s part of the Pradhan Mantri Ujjwala Yojana, the central government on Tuesday announced an extra subsidy of Rs 200 for each household cooking gas or Liquefied Petroleum Gas (LPG) cylinder. The move is anticipated to bring relief to households belonging to the middle- and lower-middle class brackets, a significant number of whom buy extra cylinders at market prices once they have used up their monthly allotment of subsidised ones.
As per a study conducted by the Council on Energy, Environment and Water (CEEW) and the Initiative for Sustainable Energy Policy (ISEP), over 70 percent of households in India utilise LPG as their main cooking fuel, despite the fact that only 85 percent of them possess LPG connections. Additionally, as of April 2022, a typical rural household allocated 11 percent of the monthly household budget towards acquiring cooking fuel, up from 4.9 percent in March 2020.
LocalCircles, a social media platform and pollster focusing on governance, public, and consumer interest issues, conducted a survey over the last three months, in an attempt to understand how households have been coping with high cooking gas prices. Throughout the current year, there has been a consistent upward trajectory in the cost of 14.2 kg LPG cooking gas cylinders without subsidies. In July, oil marketing companies raised the cost of household LPG cylinders by Rs 50, marking the third increase after two earlier increments in May. At present, the rates for non-subsidised domestic LPG cylinders in Delhi are at Rs 1,103, as per the survey report.
The LocalCircles survey, which received 21,000 responses from LPG consumers from over 300 districts indicated that out of every 10 households, 7 had been making efforts to manage their cooking gas expenses within the range of Rs 1,250. Among them, 10 percent were employing budget-conscious measures by restricting their utilisation of cooking gas. On asking how much a household spends on gas, 61 percent indicated that they have been limiting their expenses on cooking gas to between Rs 750-1,250; another 15 percent indicated between Rs 1,250-2,500; 3 percent spent between Rs 2,500-3,750 and yet another 3 percent over Rs 5,000.

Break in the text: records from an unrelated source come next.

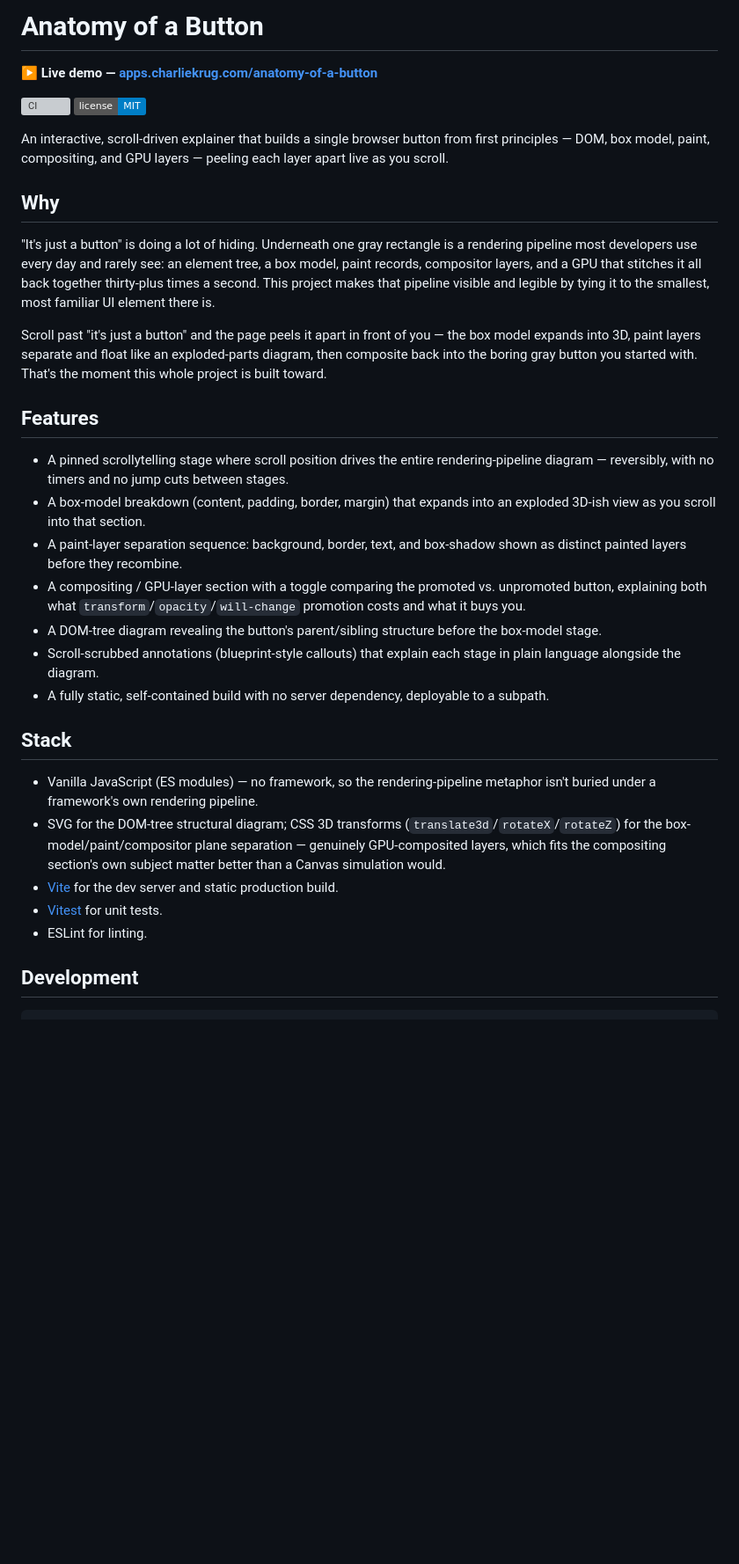
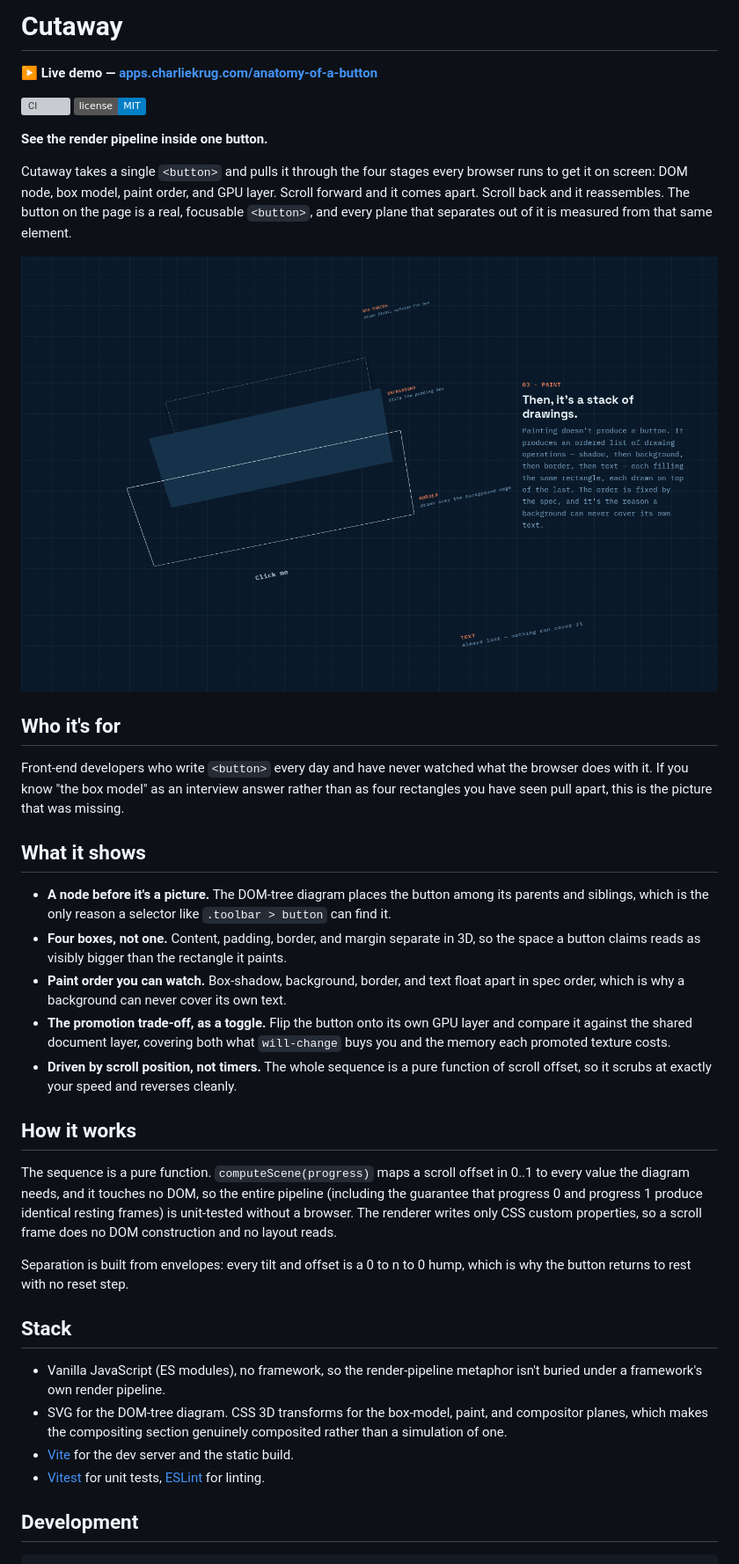
Before and after one commit to ctkrug/anatomy-of-a-button, a Markdown page: README.md, the part around one of its changes. Shown at 88% size. GitHub-like rendering; pictures changed too: docs/screenshot.png (added); badges without logos; blank space fills up the shorter version; grey boxes are pictures that could not be loaded.

Commit message:
docs(readme): lead with the Cutaway name, tagline, and a screenshot
The README opened with a literal restatement of the repo slug and no
picture of a project whose whole pitch is visual. Reframes it around the
final product name and the developer it's for, and adds the paint-stage
shot as proof above the fold.

```diff
--- a/README.md
+++ b/README.md
@@ -1,52 +1,59 @@
-# Anatomy of a Button
+# Cutaway
 
 **▶ Live demo — [apps.charliekrug.com/anatomy-of-a-button](https://apps.charliekrug.com/anatomy-of-a-button/)**
 
 [![CI](https://github.com/ctkrug/anatomy-of-a-button/actions/workflows/ci.yml/badge.svg)](https://github.com/ctkrug/anatomy-of-a-button/actions/workflows/ci.yml)
 [![License: MIT](https://img.shields.io/badge/license-MIT-blue.svg)](LICENSE)
 
-An interactive, scroll-driven explainer that builds a single browser button from first
-principles — DOM, box model, paint, compositing, and GPU layers — peeling each layer apart
-live as you scroll.
+**See the render pipeline inside one button.**
 
-## Why
+Cutaway takes a single `<button>` and pulls it through the four stages every browser runs to
+get it on screen: DOM node, box model, paint order, and GPU layer. Scroll forward and it comes
+apart. Scroll back and it reassembles. The button on the page is a real, focusable
+`<button>`, and every plane that separates out of it is measured from that same element.
 
-"It's just a button" is doing a lot of hiding. Underneath one gray rectangle is a rendering
-pipeline most developers use every day and rarely see: an element tree, a box model, paint
-records, compositor layers, and a GPU that stitches it all back together thirty-plus times a
-second. This project makes that pipeline visible and legible by tying it to the smallest,
-most familiar UI element there is.
+![The paint stage: one button separated into box-shadow, background, border, and text layers, floating apart in 3D over a blueprint grid with redline callouts](docs/screenshot.png)
 
-Scroll past "it's just a button" and the page peels it apart in front of you — the box model
-expands into 3D, paint layers separate and float like an exploded-parts diagram, then
-composite back into the boring gray button you started with. That's the moment this whole
-project is built toward.
+## Who it's for
 
-## Features
+Front-end developers who write `<button>` every day and have never watched what the browser
+does with it. If you know "the box model" as an interview answer rather than as four
+rectangles you have seen pull apart, this is the picture that was missing.
 
-- A pinned scrollytelling stage where scroll position drives the entire rendering-pipeline
-  diagram — reversibly, with no timers and no jump cuts between stages.
-- A box-model breakdown (content, padding, border, margin) that expands into an exploded 3D-ish
-  view as you scroll into that section.
-- A paint-layer separation sequence: background, border, text, and box-shadow shown as distinct
-  painted layers before they recombine.
-- A compositing / GPU-layer section with a toggle comparing the promoted vs. unpromoted button,
-  explaining both what `transform`/`opacity`/`will-change` promotion costs and what it buys you.
-- A DOM-tree diagram revealing the button's parent/sibling structure before the box-model stage.
-- Scroll-scrubbed annotations (blueprint-style callouts) that explain each stage in plain
-  language alongside the diagram.
-- A fully static, self-contained build with no server dependency, deployable to a subpath.
+## What it shows
+
+- **A node before it's a picture.** The DOM-tree diagram places the button among its parents
+  and siblings, which is the only reason a selector like `.toolbar > button` can find it.
+- **Four boxes, not one.** Content, padding, border, and margin separate in 3D, so the space
+  a button claims reads as visibly bigger than the rectangle it paints.
+- **Paint order you can watch.** Box-shadow, background, border, and text float apart in spec
+  order, which is why a background can never cover its own text.
+- **The promotion trade-off, as a toggle.** Flip the button onto its own GPU layer and compare
+  it against the shared document layer, covering both what `will-change` buys you and the
+  memory each promoted texture costs.
+- **Driven by scroll position, not timers.** The whole sequence is a pure function of scroll
+  offset, so it scrubs at exactly your speed and reverses cleanly.
+
+## How it works
+
+The sequence is a pure function. `computeScene(progress)` maps a scroll offset in 0..1 to
+every value the diagram needs, and it touches no DOM, so the entire pipeline (including the
+guarantee that progress 0 and progress 1 produce identical resting frames) is unit-tested
+without a browser. The renderer writes only CSS custom properties, so a scroll frame does no
+DOM construction and no layout reads.
+
+Separation is built from envelopes: every tilt and offset is a 0 to n to 0 hump, which is why
+the button returns to rest with no reset step.
 
 ## Stack
 
-- Vanilla JavaScript (ES modules) — no framework, so the rendering-pipeline metaphor isn't
-  buried under a framework's own rendering pipeline.
-- SVG for the DOM-tree structural diagram; CSS 3D transforms (`translate3d`/`rotateX`/`rotateZ`)
-  for the box-model/paint/compositor plane separation — genuinely GPU-composited layers, which
-  fits the compositing section's own subject matter better than a Canvas simulation would.
-- [Vite](https://vitejs.dev/) for the dev server and static production build.
-- [Vitest](https://vitest.dev/) for unit tests.
-- ESLint for linting.
+- Vanilla JavaScript (ES modules), no framework, so the render-pipeline metaphor isn't buried
+  under a framework's own render pipeline.
+- SVG for the DOM-tree diagram. CSS 3D transforms for the box-model, paint, and compositor
+  planes, which makes the compositing section genuinely composited rather than a simulation
+  of one.
+- [Vite](https://vitejs.dev/) for the dev server and the static build.
+- [Vitest](https://vitest.dev/) for unit tests, [ESLint](https://eslint.org/) for linting.
 
 ## Development
 
```
Also changed, not shown: other parts of README.md (+16 -12 lines).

The survey further highlighted that 70 percent of households are working towards maintaining their cooking gas costs under Rs 1,250. Among this group, 10 percent are employing stricter budget controls by reducing their cooking gas usage. As laid out by the CEEW report, numerous families are adopting a multifaceted approach by incorporating wood and alternative fuel sources alongside cooking gas to sustain their kitchen fires.
In light of the cooking gas prices experiencing a surge of 15-20 percent within the past year, the survey aimed to inquire from citizens: "How are you managing with these elevated prices?" Despite the financial impact on their household budgets, 64 percent respondents conveyed that they are compensating by utilising their savings. Out of a total of 10,587 respondents to this questions, 7 percent indicated that they are reducing cooking gas consumption through alternative cooking methods; 14 percent mentioned that reducing non-essential expenditures to accommodate higher cooking gas costs; 7 percent have adopted a combination of both alternative cooking methods and cutting down discretionary spending.